→ WORK REQUEST
Search the records for the word "light" and pick out every line that has it.

——————

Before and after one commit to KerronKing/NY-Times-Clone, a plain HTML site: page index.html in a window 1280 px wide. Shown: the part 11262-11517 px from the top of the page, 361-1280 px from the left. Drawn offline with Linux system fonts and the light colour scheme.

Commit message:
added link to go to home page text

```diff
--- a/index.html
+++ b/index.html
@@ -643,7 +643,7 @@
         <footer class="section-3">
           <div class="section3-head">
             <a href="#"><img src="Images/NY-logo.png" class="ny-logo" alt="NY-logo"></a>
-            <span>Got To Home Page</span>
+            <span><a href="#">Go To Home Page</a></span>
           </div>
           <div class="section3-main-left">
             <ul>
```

——————

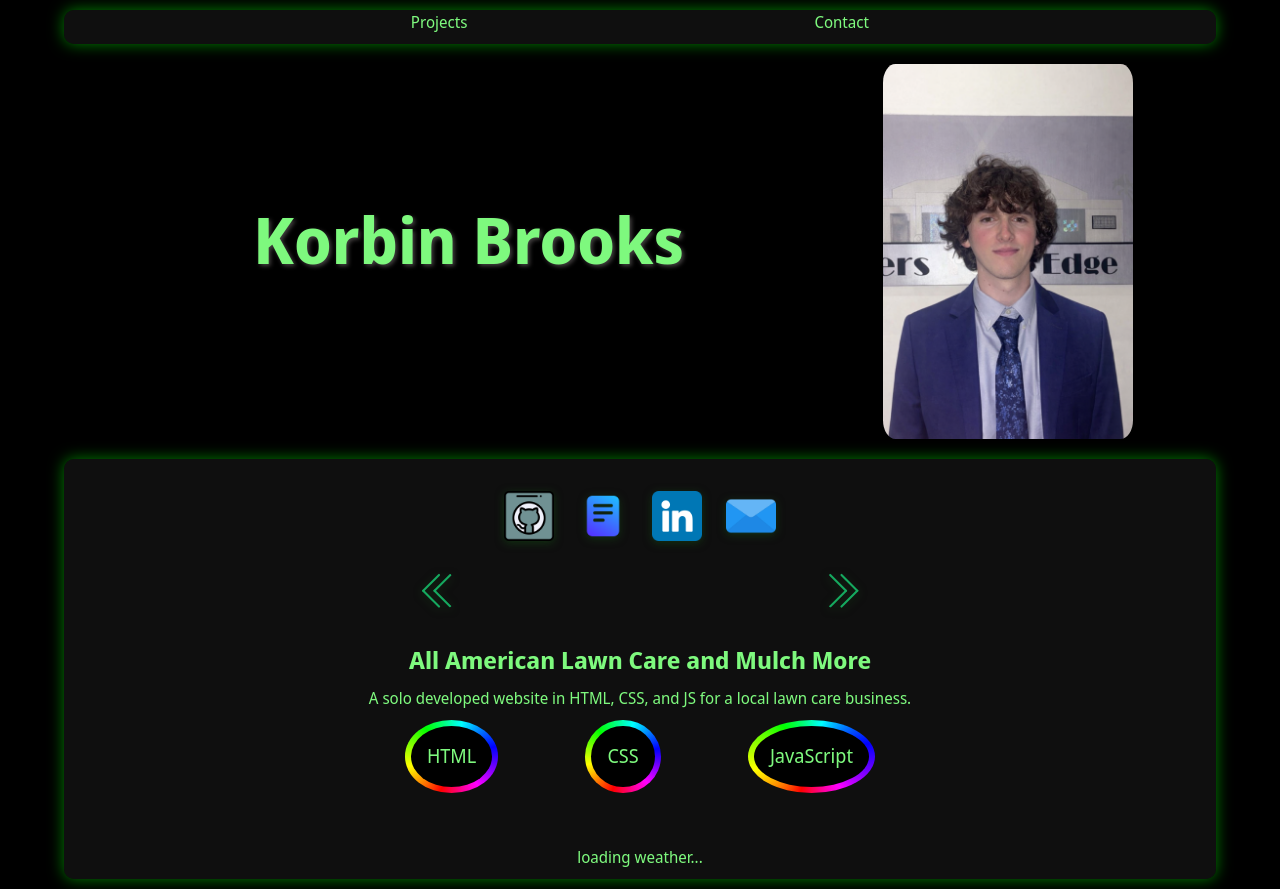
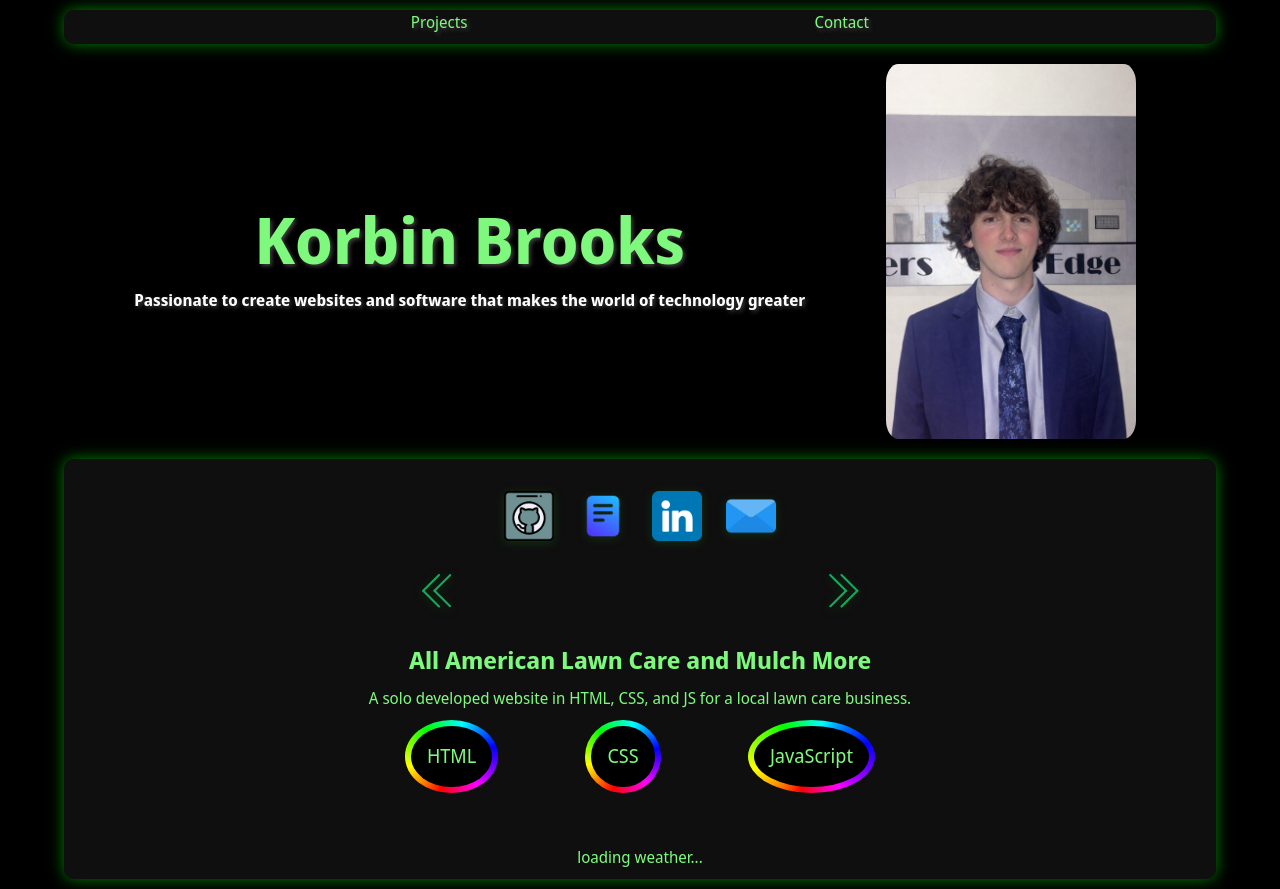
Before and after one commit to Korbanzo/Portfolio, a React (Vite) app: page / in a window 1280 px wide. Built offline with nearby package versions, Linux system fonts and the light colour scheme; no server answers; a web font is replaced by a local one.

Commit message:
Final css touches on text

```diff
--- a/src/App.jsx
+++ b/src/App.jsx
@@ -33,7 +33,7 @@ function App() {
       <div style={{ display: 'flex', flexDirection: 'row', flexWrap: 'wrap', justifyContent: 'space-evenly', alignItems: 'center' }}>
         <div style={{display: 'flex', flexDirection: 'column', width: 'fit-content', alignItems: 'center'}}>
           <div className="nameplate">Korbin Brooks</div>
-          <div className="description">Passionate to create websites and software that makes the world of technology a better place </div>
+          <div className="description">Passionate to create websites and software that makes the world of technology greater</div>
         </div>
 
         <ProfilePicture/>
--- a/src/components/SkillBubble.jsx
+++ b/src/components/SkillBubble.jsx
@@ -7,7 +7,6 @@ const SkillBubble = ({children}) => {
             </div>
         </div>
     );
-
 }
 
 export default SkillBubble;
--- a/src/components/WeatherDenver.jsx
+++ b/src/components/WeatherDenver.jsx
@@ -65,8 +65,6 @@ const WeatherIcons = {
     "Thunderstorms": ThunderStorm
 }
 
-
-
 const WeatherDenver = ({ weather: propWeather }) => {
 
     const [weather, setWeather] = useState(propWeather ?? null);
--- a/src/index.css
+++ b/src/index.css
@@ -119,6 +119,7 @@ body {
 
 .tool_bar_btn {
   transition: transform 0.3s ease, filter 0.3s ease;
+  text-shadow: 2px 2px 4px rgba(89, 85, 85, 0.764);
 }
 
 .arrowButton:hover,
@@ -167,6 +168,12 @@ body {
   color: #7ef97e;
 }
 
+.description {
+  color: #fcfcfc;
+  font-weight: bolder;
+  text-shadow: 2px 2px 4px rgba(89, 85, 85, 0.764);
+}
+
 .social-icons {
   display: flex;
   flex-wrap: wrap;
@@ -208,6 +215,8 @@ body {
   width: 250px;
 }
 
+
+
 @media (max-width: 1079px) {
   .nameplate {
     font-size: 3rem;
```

——————

→ RESPONSE AREA
Before and after one commit to KerronKing/NY-Times-Clone, a plain HTML site: page index.html in a window 1280 px wide. Shown: the part 11262-11517 px from the top of the page, 361-1280 px from the left. Drawn offline with Linux system fonts and the light colour scheme.
Before and after one commit to Korbanzo/Portfolio, a React (Vite) app: page / in a window 1280 px wide. Built offline with nearby package versions, Linux system fonts and the light colour scheme; no server answers; a web font is replaced by a local one.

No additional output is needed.